■ The problem: If a line in the records below holds the word "property", copy it.
___
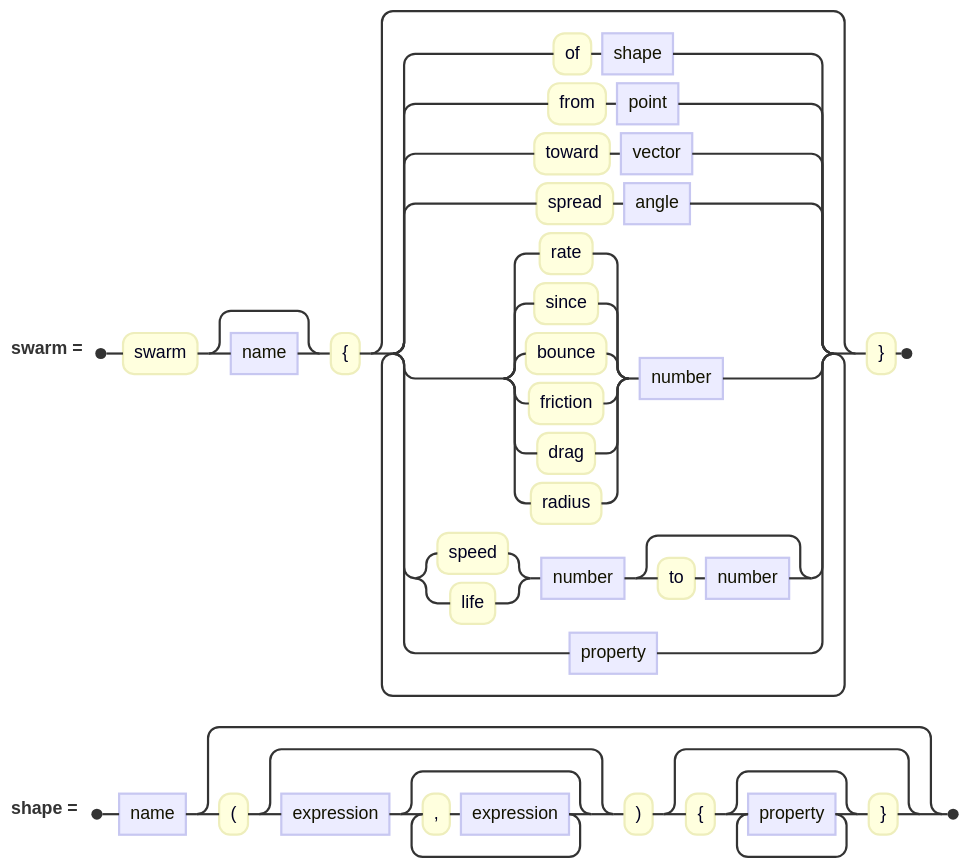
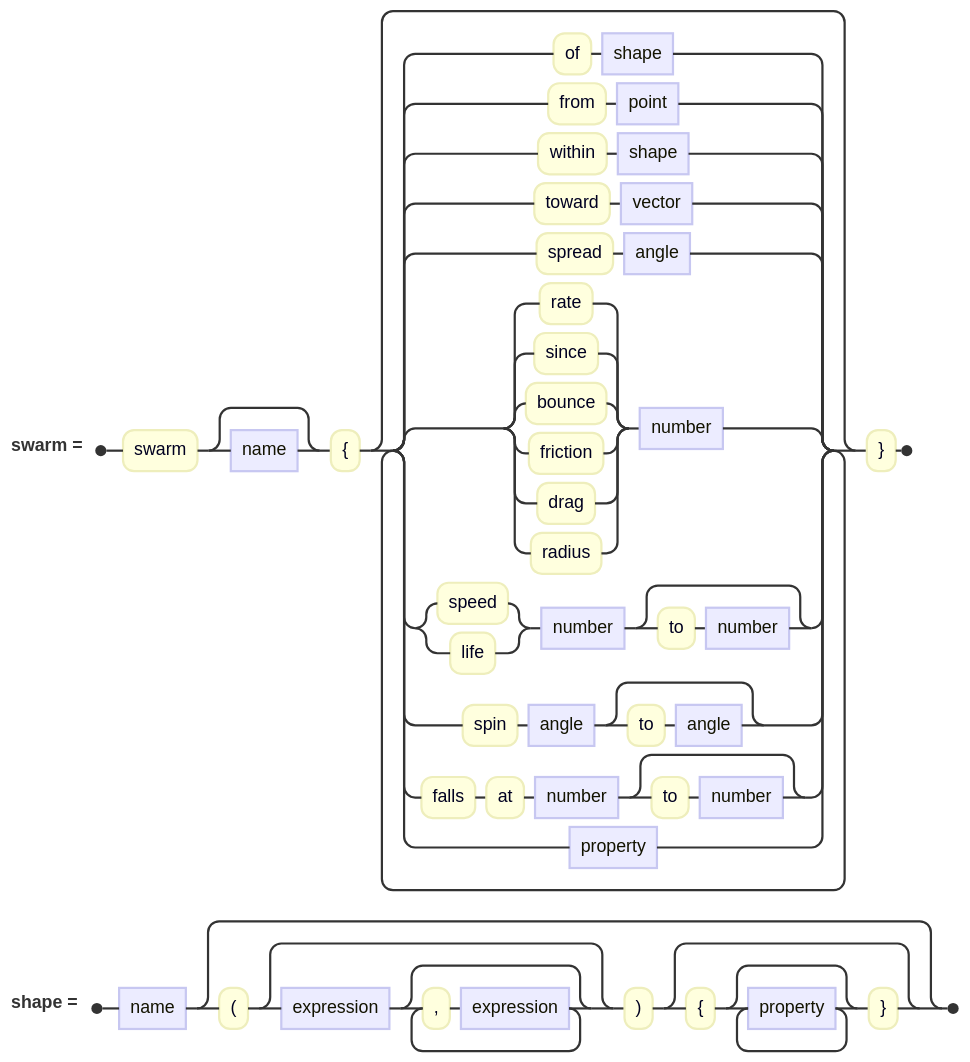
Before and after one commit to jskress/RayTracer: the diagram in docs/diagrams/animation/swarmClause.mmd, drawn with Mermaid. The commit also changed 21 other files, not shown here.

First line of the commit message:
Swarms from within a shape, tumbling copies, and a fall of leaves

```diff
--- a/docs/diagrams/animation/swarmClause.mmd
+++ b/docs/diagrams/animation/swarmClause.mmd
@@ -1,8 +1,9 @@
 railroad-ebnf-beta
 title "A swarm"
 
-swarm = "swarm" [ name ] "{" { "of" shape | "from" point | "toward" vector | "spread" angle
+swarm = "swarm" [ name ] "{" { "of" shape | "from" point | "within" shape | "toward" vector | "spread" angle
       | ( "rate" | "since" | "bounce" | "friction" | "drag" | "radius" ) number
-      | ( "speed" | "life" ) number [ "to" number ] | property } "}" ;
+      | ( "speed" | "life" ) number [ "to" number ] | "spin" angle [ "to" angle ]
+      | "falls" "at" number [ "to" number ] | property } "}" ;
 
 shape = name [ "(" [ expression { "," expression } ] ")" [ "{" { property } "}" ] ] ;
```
___
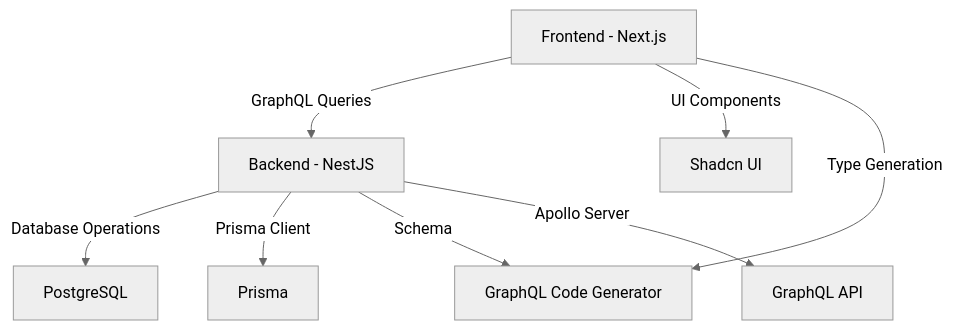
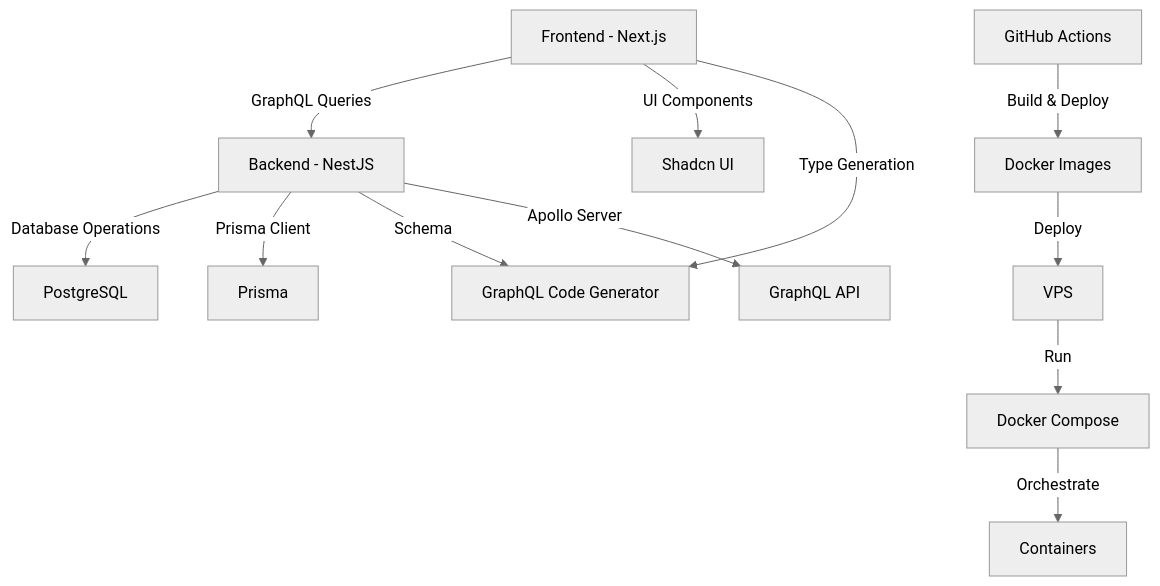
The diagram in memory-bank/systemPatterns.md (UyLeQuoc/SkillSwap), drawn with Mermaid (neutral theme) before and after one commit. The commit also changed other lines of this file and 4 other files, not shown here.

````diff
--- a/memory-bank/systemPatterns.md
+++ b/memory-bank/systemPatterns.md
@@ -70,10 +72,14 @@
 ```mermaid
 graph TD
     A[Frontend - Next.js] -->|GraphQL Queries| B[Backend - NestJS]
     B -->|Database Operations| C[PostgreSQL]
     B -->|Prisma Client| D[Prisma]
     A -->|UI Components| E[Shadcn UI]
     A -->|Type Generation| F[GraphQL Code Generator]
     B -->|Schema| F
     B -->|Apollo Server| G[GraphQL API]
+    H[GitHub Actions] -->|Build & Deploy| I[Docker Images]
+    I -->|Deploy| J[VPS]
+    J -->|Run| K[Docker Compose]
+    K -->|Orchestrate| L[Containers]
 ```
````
___
■ Answer space:
-      | ( "speed" | "life" ) number [ "to" number ] | property } "}" ;
+      | "falls" "at" number [ "to" number ] | property } "}" ;
 shape = name [ "(" [ expression { "," expression } ] ")" [ "{" { property } "}" ] ] ;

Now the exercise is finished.